“It’s unfortunate but true that Americans have a great capacity for shedding that kind of guilt — the massacres in Darfur, Rwanda and after the fall of Saigon are testament enough to that. It won’t phase us a bit.”

Yes it will. Another 9/11 attack would certainly “phase” us! And, that’s exactly what will happen if we leave Iraq; as Al Qaede has claimed so many times, “Iraq is the central front in the War on Terror”. That’s where the biggest stake is for both the allies and the enemy.

Posted by: rahdigly at April 3, 2007 2:44 PM
Comment #214855

“INSENSITIVE: You have lost all of your marbles and your rationale does not make any sense to me and I am sure the majority of the sensible human population


Posted by: itsmyopinion at April 3, 2007 11:47 AM”

With a name like yours, You sure are quick to dismiss my opinion.

I firmly believe that if we lose in Iraq and Afghanastan we will have more terror attacks on our shores within 5 years including suicide bombers.

Posted by: insensitive at April 3, 2007 3:38 PM
Comment #214865
Another 9/11 attack would certainly “phase” us! And, that’s exactly what will happen if we leave Iraq

rah, Islamic extremists will attempt another attack whether we leave or not — but, the attack will be planned, funded and directed from Pakistan, not Iraq. There is no way al-Qaeda can operate out of Iraq, even if we withdraw.

The notion that a Shiite-Kurdish-dominated government would tolerate Iraq becoming a safe haven for al-Qaeda is improbable on its face. Even if U.S. troops left Iraq, the successor government would continue to be dominated by Kurds and Shiites, since they make up more than 80 percent of Iraq’s population…

At best, al-Qaeda could hope for a tenuous presence in predominantly Sunni areas of the country while being incessantly stalked and harassed by government forces — and probably hostile Iraqi Sunnis as well. That doesn’t exactly sound like a reliable base of operations for attacks on America.

Posted by: American Pundit at April 3, 2007 5:24 PM
Comment #214866
as Al Qaede has claimed so many times, “Iraq is the central front in the War on Terror”.

Everytime I heard this line, it was claimed by the White House and Bush followers. I didn’t know Al Quaida are among them.

Posted by: Philippe Houdoin at April 3, 2007 5:26 PM
Comment #214870

Insensitive,

I don’t think you really understand what is going on in Iraq. While there are Al Qaeda and other “terrorists” there, they aren’t the real problem. It is a Sunni/Shiite civil war. This is a totally different animal than the terrorist you fear so much. No Sunni or Shiite is coming over here to attack us once Iraq turns into total chaos and it is ridiculous to think so.
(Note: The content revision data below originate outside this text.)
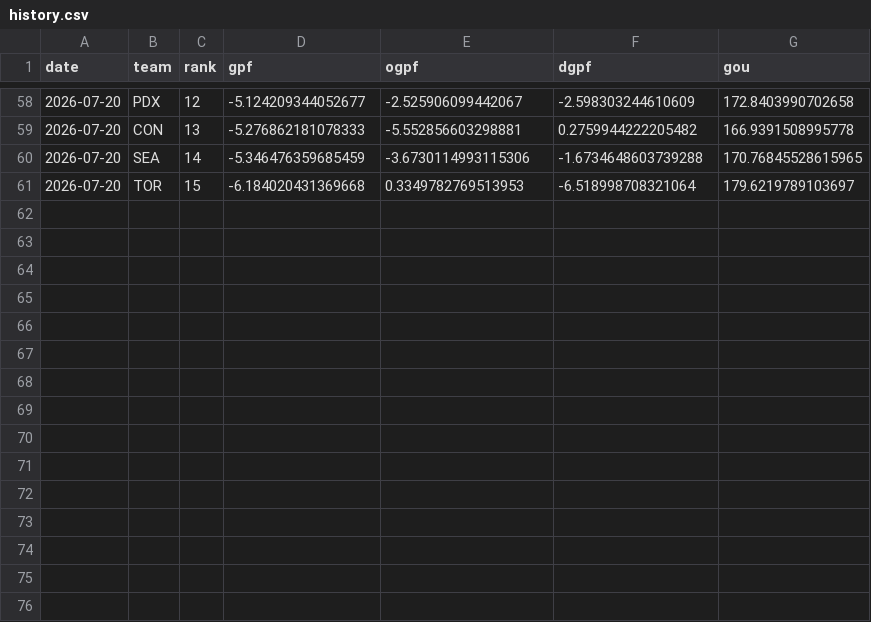
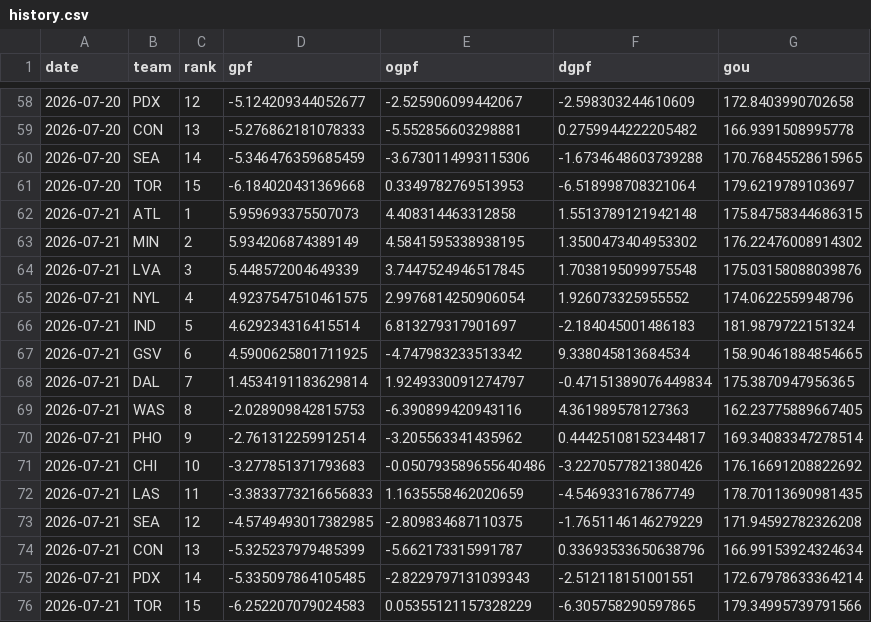
Before and after one commit to k-maaker/wnba-rankings, a CSV file: data/history.csv, drawn as a sheet; only a part is shown, gaps mark what is left out; the diff covers the shown part only; the diff names each change by its address in the sheet, - before the commit and + after, or states it on an @@ line.

```diff
--- a/data/history.csv
+++ b/data/history.csv
+row 62: 2026-07-21 | ATL | 1 | 5.959693375507073 | 4.408314463312858 | 1.5513789121942148 | 175.84758344686315
+row 63: 2026-07-21 | MIN | 2 | 5.934206874389149 | 4.5841595338938195 | 1.3500473404953302 | 176.22476008914302
+row 64: 2026-07-21 | LVA | 3 | 5.448572004649339 | 3.7447524946517845 | 1.7038195099975548 | 175.03158088039876
+row 65: 2026-07-21 | NYL | 4 | 4.9237547510461575 | 2.9976814250906054 | 1.926073325955552 | 174.0622559948796
+row 66: 2026-07-21 | IND | 5 | 4.629234316415514 | 6.813279317901697 | -2.184045001486183 | 181.9879722151324
+row 67: 2026-07-21 | GSV | 6 | 4.5900625801711925 | -4.747983233513342 | 9.338045813684534 | 158.90461884854665
+row 68: 2026-07-21 | DAL | 7 | 1.4534191183629814 | 1.9249330091274797 | -0.47151389076449834 | 175.3870947956365
+row 69: 2026-07-21 | WAS | 8 | -2.028909842815753 | -6.390899420943116 | 4.361989578127363 | 162.23775889667405
+row 70: 2026-07-21 | PHO | 9 | -2.761312259912514 | -3.205563341435962 | 0.44425108152344817 | 169.34083347278514
+row 71: 2026-07-21 | CHI | 10 | -3.277851371793683 | -0.050793589655640486 | -3.2270577821380426 | 176.16691208822692
+row 72: 2026-07-21 | LAS | 11 | -3.3833773216656833 | 1.1635558462020659 | -4.546933167867749 | 178.70113690981435
+row 73: 2026-07-21 | SEA | 12 | -4.5749493017382985 | -2.809834687110375 | -1.7651146146279229 | 171.94592782326208
+row 74: 2026-07-21 | CON | 13 | -5.325237979485399 | -5.662173315991787 | 0.33693533650638796 | 166.99153924324634
+row 75: 2026-07-21 | PDX | 14 | -5.335097864105485 | -2.8229797131039343 | -2.512118151001551 | 172.67978633364214
+row 76: 2026-07-21 | TOR | 15 | -6.252207079024583 | 0.05355121157328229 | -6.305758290597865 | 179.34995739791566
```
Also changed, not shown: 5 edited cells elsewhere in this file, data/games.csv, docs/rankings.csv, 3 other files.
There also seems to be a tendency on the right to think that willing us to win in Iraq is going to make it happen. I could will myself to be purple and I could do this for years and I still won’t be purple. It is the same with this war. I do understand that losing this war is not without horrendous consequences but the fact is we are not going to win no matter what we do, how long we do it, and how many people we send over there to do it. It is already lost - it is tragic but true and since this war has been the creation of the neo-con right they seem to be willing to continue the sacrifice of American and Iraqi lives to try to save face.

Posted by: Tom Snediker at April 3, 2007 6:15 PM
Comment #214872
as Al Qaede has claimed so many times, “Iraq is the central front in the War on Terror”.

Rahdigly,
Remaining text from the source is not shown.